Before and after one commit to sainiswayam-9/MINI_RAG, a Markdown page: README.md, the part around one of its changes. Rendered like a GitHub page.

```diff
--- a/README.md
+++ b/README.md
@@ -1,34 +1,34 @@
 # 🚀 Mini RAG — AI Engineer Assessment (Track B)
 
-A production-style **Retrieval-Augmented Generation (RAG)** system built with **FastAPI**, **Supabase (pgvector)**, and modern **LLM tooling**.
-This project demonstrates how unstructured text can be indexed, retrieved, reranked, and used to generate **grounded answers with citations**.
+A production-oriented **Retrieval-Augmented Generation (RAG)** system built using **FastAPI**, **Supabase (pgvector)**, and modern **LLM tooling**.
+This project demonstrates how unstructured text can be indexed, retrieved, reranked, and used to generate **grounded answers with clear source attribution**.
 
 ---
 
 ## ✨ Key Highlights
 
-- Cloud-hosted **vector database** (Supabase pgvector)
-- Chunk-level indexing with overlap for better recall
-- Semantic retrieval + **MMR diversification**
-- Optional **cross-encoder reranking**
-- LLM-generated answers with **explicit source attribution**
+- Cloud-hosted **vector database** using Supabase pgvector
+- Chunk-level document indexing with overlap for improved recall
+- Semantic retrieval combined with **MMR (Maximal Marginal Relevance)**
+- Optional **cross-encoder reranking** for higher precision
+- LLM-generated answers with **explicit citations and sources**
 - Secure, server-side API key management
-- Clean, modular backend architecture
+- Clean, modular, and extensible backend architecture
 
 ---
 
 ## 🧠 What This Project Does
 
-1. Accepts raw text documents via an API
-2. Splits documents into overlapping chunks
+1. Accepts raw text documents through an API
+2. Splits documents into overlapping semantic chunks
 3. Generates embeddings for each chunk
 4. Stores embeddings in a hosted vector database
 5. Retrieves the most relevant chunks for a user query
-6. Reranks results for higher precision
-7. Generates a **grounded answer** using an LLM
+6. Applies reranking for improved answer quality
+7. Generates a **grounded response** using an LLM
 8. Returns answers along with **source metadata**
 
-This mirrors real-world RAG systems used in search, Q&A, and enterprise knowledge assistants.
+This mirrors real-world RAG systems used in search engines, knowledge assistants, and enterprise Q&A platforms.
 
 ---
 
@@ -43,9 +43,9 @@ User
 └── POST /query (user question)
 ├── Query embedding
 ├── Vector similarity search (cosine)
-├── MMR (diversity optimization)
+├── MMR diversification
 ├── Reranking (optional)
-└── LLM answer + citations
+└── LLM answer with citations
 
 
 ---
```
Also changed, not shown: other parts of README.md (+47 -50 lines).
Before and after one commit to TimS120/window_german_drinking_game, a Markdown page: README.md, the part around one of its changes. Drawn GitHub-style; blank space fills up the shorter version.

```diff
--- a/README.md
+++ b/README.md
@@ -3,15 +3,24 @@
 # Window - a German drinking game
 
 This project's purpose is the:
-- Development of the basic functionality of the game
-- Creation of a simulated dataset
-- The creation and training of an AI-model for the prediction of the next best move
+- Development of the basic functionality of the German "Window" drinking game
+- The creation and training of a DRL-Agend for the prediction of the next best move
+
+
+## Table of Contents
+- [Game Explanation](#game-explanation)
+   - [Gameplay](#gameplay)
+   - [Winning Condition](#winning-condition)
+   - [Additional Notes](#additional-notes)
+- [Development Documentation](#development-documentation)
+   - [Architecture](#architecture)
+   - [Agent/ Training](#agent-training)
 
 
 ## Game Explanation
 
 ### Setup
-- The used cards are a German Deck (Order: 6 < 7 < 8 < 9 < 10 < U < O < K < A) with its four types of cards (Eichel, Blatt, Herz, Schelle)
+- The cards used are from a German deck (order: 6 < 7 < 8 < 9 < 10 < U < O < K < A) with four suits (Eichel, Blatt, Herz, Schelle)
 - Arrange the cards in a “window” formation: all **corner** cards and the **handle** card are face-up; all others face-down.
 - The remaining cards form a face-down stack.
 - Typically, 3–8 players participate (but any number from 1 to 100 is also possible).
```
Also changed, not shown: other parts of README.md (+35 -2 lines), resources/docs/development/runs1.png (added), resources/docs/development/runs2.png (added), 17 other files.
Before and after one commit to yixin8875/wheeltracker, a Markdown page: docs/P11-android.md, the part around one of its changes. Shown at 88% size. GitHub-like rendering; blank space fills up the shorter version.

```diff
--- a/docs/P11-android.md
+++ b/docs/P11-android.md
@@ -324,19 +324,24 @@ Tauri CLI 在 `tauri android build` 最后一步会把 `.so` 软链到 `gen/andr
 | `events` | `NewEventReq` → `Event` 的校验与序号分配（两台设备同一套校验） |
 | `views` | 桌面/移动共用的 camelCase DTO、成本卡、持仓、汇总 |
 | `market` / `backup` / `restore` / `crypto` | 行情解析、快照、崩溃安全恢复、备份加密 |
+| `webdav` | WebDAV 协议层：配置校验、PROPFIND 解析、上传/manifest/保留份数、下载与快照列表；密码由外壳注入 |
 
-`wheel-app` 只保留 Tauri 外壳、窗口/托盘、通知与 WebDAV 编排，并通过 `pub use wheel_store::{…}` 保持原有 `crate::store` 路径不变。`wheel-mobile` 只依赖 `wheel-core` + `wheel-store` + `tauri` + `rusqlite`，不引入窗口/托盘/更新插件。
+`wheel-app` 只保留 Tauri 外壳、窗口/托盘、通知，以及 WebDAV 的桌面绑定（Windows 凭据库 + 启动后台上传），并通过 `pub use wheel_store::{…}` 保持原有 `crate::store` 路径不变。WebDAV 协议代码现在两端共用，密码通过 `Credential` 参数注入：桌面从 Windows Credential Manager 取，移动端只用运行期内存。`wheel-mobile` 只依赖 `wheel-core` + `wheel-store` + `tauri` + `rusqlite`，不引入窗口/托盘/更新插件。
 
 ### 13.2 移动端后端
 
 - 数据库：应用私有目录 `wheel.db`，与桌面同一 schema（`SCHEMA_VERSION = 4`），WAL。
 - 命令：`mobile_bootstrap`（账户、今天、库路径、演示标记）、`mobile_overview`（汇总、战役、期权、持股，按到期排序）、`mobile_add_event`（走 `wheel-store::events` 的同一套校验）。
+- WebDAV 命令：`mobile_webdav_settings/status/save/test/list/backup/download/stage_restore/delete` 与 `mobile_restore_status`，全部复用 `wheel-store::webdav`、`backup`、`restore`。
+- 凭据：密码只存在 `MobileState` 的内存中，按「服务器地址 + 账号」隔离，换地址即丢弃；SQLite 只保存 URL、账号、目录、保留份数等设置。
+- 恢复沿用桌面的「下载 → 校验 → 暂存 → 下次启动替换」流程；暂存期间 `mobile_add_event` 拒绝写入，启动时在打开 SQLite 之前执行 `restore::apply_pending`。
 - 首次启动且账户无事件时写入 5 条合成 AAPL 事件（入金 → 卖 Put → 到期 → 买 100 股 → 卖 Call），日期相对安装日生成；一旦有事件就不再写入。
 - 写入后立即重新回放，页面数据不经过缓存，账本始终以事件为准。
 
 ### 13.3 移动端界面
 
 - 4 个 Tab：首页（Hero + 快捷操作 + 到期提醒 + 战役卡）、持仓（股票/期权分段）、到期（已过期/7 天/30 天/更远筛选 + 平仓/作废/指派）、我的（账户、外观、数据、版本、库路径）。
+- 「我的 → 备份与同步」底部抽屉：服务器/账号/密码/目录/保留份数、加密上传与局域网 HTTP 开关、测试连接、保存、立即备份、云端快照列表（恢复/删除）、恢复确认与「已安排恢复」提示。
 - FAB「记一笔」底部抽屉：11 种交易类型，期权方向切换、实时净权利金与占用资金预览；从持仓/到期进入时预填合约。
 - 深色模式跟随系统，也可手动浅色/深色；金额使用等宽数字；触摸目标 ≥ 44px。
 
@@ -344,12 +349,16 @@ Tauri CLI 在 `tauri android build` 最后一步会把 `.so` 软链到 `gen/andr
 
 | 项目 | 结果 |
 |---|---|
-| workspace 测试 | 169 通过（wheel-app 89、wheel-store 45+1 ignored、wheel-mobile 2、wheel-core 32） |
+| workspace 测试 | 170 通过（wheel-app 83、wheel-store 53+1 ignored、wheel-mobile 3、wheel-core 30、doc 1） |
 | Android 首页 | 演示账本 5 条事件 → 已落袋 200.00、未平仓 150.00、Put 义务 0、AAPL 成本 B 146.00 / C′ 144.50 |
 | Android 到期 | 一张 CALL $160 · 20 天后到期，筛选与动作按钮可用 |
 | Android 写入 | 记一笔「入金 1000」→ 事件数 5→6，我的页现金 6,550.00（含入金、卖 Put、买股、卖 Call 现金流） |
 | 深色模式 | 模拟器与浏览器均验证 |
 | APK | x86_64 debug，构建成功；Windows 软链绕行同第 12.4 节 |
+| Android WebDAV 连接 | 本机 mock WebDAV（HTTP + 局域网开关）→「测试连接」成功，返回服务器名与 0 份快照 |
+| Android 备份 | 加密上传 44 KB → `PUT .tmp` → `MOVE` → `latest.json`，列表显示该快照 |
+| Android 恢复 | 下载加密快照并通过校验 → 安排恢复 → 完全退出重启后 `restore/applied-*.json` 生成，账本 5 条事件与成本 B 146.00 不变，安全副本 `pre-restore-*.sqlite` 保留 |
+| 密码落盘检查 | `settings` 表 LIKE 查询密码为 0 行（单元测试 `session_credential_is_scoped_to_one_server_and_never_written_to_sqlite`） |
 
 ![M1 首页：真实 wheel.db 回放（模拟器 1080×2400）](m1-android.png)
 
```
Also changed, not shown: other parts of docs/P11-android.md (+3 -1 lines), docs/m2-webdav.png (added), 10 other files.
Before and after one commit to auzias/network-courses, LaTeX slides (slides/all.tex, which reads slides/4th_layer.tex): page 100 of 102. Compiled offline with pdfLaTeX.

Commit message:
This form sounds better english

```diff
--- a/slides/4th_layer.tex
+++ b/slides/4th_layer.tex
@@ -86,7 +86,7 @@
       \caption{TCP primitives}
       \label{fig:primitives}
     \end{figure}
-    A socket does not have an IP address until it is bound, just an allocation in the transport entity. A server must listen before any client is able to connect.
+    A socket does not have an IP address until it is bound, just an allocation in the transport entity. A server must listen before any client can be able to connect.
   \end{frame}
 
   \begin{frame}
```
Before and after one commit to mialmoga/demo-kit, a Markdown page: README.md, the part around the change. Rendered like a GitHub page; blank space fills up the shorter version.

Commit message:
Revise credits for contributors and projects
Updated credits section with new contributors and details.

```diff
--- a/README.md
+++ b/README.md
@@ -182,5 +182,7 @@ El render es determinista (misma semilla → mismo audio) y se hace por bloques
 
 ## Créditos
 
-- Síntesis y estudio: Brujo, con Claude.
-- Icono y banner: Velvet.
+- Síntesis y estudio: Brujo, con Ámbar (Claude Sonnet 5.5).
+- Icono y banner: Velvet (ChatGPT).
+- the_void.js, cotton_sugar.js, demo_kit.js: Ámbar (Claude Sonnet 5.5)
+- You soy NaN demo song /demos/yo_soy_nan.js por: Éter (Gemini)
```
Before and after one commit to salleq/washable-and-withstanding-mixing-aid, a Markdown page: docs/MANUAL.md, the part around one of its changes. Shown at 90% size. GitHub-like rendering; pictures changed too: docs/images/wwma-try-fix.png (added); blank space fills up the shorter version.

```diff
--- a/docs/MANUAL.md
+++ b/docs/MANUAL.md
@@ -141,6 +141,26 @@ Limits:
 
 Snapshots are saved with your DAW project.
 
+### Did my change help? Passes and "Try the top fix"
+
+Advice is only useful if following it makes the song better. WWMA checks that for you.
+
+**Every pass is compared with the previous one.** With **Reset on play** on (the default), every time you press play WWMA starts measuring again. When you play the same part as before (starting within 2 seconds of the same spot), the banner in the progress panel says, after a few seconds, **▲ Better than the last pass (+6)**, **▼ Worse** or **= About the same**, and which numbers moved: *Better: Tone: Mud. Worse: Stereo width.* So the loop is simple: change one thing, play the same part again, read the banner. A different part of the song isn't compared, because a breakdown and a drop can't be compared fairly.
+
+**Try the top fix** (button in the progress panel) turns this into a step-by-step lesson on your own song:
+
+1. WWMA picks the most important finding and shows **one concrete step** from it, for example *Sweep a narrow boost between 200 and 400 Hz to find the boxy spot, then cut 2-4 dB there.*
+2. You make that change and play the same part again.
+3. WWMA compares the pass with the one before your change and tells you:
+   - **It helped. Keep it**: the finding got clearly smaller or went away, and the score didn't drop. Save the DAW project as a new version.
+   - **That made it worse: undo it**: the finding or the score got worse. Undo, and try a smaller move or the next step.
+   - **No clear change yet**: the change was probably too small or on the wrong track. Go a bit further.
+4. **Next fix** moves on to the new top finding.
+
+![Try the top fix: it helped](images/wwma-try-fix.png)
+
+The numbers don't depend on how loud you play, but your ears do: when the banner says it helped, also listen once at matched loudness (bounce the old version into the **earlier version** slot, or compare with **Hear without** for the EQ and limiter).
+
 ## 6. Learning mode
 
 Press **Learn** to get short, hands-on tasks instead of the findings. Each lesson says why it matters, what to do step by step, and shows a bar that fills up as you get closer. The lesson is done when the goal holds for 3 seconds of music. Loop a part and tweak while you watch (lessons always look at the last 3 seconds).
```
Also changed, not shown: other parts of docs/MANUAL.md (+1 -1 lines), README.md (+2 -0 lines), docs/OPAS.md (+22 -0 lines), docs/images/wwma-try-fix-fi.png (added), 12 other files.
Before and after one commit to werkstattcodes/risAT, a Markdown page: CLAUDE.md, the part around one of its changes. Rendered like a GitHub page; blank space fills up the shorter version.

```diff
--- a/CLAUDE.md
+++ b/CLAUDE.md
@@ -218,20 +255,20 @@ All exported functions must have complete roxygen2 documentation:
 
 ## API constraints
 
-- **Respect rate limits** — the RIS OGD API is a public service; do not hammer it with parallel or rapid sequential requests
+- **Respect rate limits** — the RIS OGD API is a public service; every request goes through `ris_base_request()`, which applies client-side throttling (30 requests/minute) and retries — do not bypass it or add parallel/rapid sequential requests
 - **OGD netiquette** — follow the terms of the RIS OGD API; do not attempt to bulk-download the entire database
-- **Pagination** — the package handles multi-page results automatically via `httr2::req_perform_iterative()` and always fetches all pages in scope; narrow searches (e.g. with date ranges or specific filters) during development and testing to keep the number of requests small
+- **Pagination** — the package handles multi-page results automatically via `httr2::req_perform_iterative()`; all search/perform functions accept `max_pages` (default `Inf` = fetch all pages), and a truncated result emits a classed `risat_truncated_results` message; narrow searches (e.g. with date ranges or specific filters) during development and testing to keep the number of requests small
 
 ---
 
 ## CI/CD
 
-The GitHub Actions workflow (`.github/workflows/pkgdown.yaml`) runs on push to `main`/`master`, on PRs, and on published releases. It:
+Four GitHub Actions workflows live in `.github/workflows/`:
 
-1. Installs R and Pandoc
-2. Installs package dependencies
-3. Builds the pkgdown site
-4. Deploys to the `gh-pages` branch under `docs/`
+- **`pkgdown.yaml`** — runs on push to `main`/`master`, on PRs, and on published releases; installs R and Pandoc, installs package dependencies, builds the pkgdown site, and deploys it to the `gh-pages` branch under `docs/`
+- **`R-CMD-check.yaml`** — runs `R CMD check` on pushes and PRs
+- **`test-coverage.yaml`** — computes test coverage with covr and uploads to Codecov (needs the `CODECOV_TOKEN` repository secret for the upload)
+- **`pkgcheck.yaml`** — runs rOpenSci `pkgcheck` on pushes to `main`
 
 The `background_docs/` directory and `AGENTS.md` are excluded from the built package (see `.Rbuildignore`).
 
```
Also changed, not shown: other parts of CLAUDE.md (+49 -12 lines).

ASSIGNMENT:
Find the word "from" in the entries and show each line where it is found.

SOLUTION TO THIS TASK:
+- The cards used are from a German deck (order: 6 < 7 < 8 < 9 < 10 < U < O < K < A) with four suits (Eichel, Blatt, Herz, Schelle)
 - Typically, 3–8 players participate (but any number from 1 to 100 is also possible).
+1. WWMA picks the most important finding and shows **one concrete step** from it, for example *Sweep a narrow boost between 200 and 400 Hz to find the boxy spot, then cut 2-4 dB there.*
 The `background_docs/` directory and `AGENTS.md` are excluded from the built package (see `.Rbuildignore`).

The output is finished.